Poor homing efficiency is one of the major limitations of current stem cell therapy. Magnetic bionanoparticles (MPs) obtained from Magnetospirillum sp. AMB-1 have a lipid bilayer membrane and ferromagnetic properties. We evaluated a novel priming strategy using MPs to enhance the homing of transplanted progenitor cells to target tissue.
Materials and Methods
Effects of MP on proliferation, viability, and migration of late human endothelial progenitor cells (EPCs) were examined in vitro. Additionally, effects of MP on gene and protein expression related to survival and adhesion were evaluated. Homing and angiogenic efficiency of MP transferred late EPCs was evaluated in nude mouse hindlimb ischemia model.
Below threshold concentration, MP transfer did not influence proliferation or survival of late EPCs, but enhanced migration and trans-endothelial migration of late EPCs toward magnet. Below threshold concentration, MP transfer did not influence gene and protein expression related to survival.
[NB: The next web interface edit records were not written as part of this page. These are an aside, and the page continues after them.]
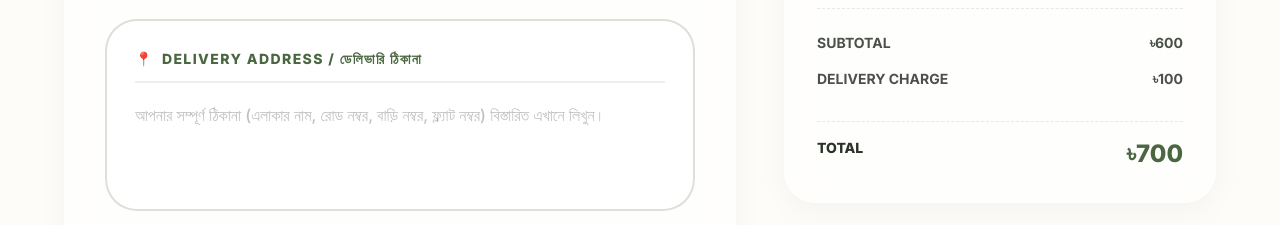
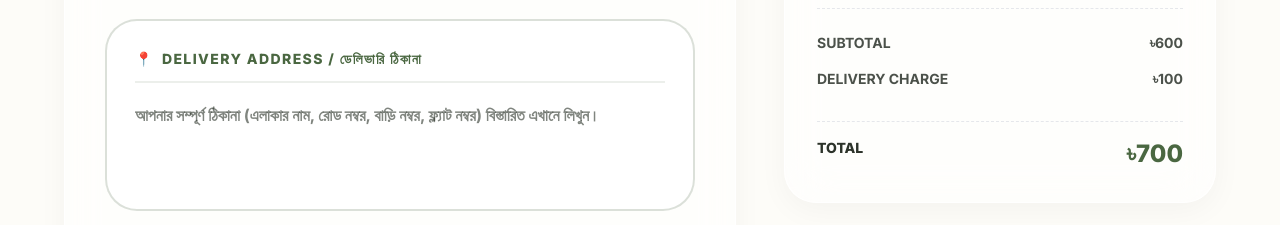
Before and after one commit to Arafat-Bhuiyan/Coconut-treats-and-more, a React (Vite) app: page / in a window 1280 px wide. Shown: the part 3026-3251 px from the top of the page. Built offline with nearby package versions, Linux system fonts and the light colour scheme; no server answers.

Commit message:
Style address textarea placeholder to be bolder and darker for improved readability

```diff
--- a/src/pages/Home/sections/Order/Order.jsx
+++ b/src/pages/Home/sections/Order/Order.jsx
@@ -292,7 +292,7 @@ const Order = ({ quantity, setQuantity }) => {
                     onChange={handleInputChange}
                     rows="3"
                     placeholder="আপনার সম্পূর্ণ ঠিকানা (এলাকার নাম, রোড নম্বর, বাড়ি নম্বর, ফ্ল্যাট নম্বর) বিস্তারিত এখানে লিখুন।"
-                    className="w-full bg-transparent border-0 p-0 outline-none text-xs sm:text-base text-husk font-medium placeholder:text-husk/30 focus:ring-0 resize-none"
+                    className="w-full bg-transparent border-0 p-0 outline-none text-xs sm:text-base text-husk font-medium placeholder:text-husk/60 placeholder:font-bold focus:ring-0 resize-none"
                   />
                 </div>
               </div>
```
Also changed, not shown: 1 other file (tests, documents, lock files or other folders).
In the mouse hindlimb ischemia model, late EPCs treated with high dose MP (5 ug/mL) showed enhanced homing of injected late EPCs in the ischemic limb by magnet, compared to low dose MP (1 ug/mL) treated late EPCs. In addition, high dose MP transferred EPC showed significantly better improvement of perfusion in ischemic limb compared to untreated EPC.
MP transfer with magnet application can be a promising novel strategy to enhance homing efficacy and outcomes of current stem cell therapy.